## [Required action]
Scan the material below for every line with the string "znajdź", and copy those lines.

_____

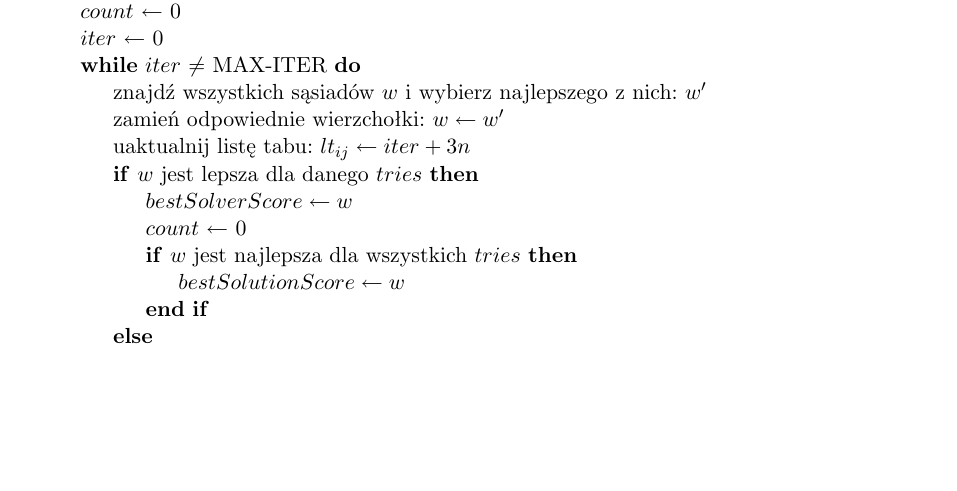
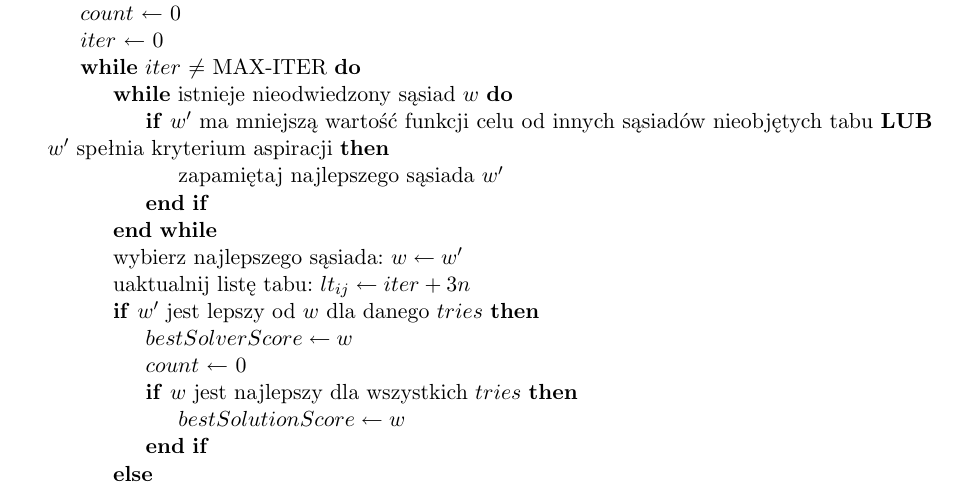
Before and after one commit to tkorzeniowski/GIS, a LaTeX document (Sprawozdanie2_v2/Sprawozdanie2_v2.tex): part of page 4 of 5 before the commit and part of page 5 of 6 after it, cut so that both start at the same text, the shorter picture padded with empty space. Compiled offline with pdfLaTeX.

Commit message:
Sprawozdanie wersja 3

```diff
--- a/Sprawozdanie2_v2/Sprawozdanie2_v2.tex
+++ b/Sprawozdanie2_v2/Sprawozdanie2_v2.tex
@@ -219,13 +219,28 @@ Schemat działania przeszukiwania tabu przestawia algorytm \ref{tabuSearchAlg}.
 		\State $count$ $\leftarrow$ 0
 		\State $iter$ $\leftarrow$ 0
 		\While{$iter$ $\neq$ MAX-ITER}
-			\State znajdź wszystkich sąsiadów $w$ i wybierz najlepszego z nich: $w'$
-			\State zamień odpowiednie wierzchołki: $w \leftarrow w'$
+
+		\While{istnieje nieodwiedzony sąsiad $w$} %\Comment{znajdź wszystkich sąsiadów drogi $w$}
+		\If{$w'$ ma mniejszą wartość funkcji celu od innych sąsiadów nieobjętych tabu \textbf{LUB} $w'$ spełnia kryterium aspiracji}
+		\State zapamiętaj najlepszego sąsiada $w'$
+		\EndIf
+		\EndWhile
+			%\State znajdź wszystkich sąsiadów drogi $w$: $w'$% i wybierz najlepszego z nich: $w'$
+			%\State zamień odpowiednie wierzchołki: $w \leftarrow w'$
+			\State wybierz najlepszego sąsiada: $w \leftarrow w'$
+
+%			\If{$w$ jest lepsza dla danego $tries$}
+%				\State $bestSolverScore \leftarrow w$
+%				\State $count$ $\leftarrow$ 0
+%				\If{$w$ jest najlepsza dla wszystkich $tries$}
+%					\State $bestSolutionScore \leftarrow w$
+
+%    			\EndIf
 			\State uaktualnij listę tabu: $lt_{ij} \leftarrow iter + 3n$
-			\If{$w$ jest lepsza dla danego $tries$}
+    		\If{$w'$ jest lepszy od $w$ dla danego $tries$}
 				\State $bestSolverScore \leftarrow w$
 				\State $count$ $\leftarrow$ 0
-				\If{$w$ jest najlepsza dla wszystkich $tries$}
+				\If{$w$ jest najlepszy dla wszystkich $tries$}
 					\State $bestSolutionScore \leftarrow w$
 
     			\EndIf
```
Also changed, not shown: Sprawozdanie2_v2/Sprawozdanie2_v2.pdf, 3 other files.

_____

## [Solution to this problem]
-			\State znajdź wszystkich sąsiadów $w$ i wybierz najlepszego z nich: $w'$
+		\While{istnieje nieodwiedzony sąsiad $w$} %\Comment{znajdź wszystkich sąsiadów drogi $w$}
+			%\State znajdź wszystkich sąsiadów drogi $w$: $w'$% i wybierz najlepszego z nich: $w'$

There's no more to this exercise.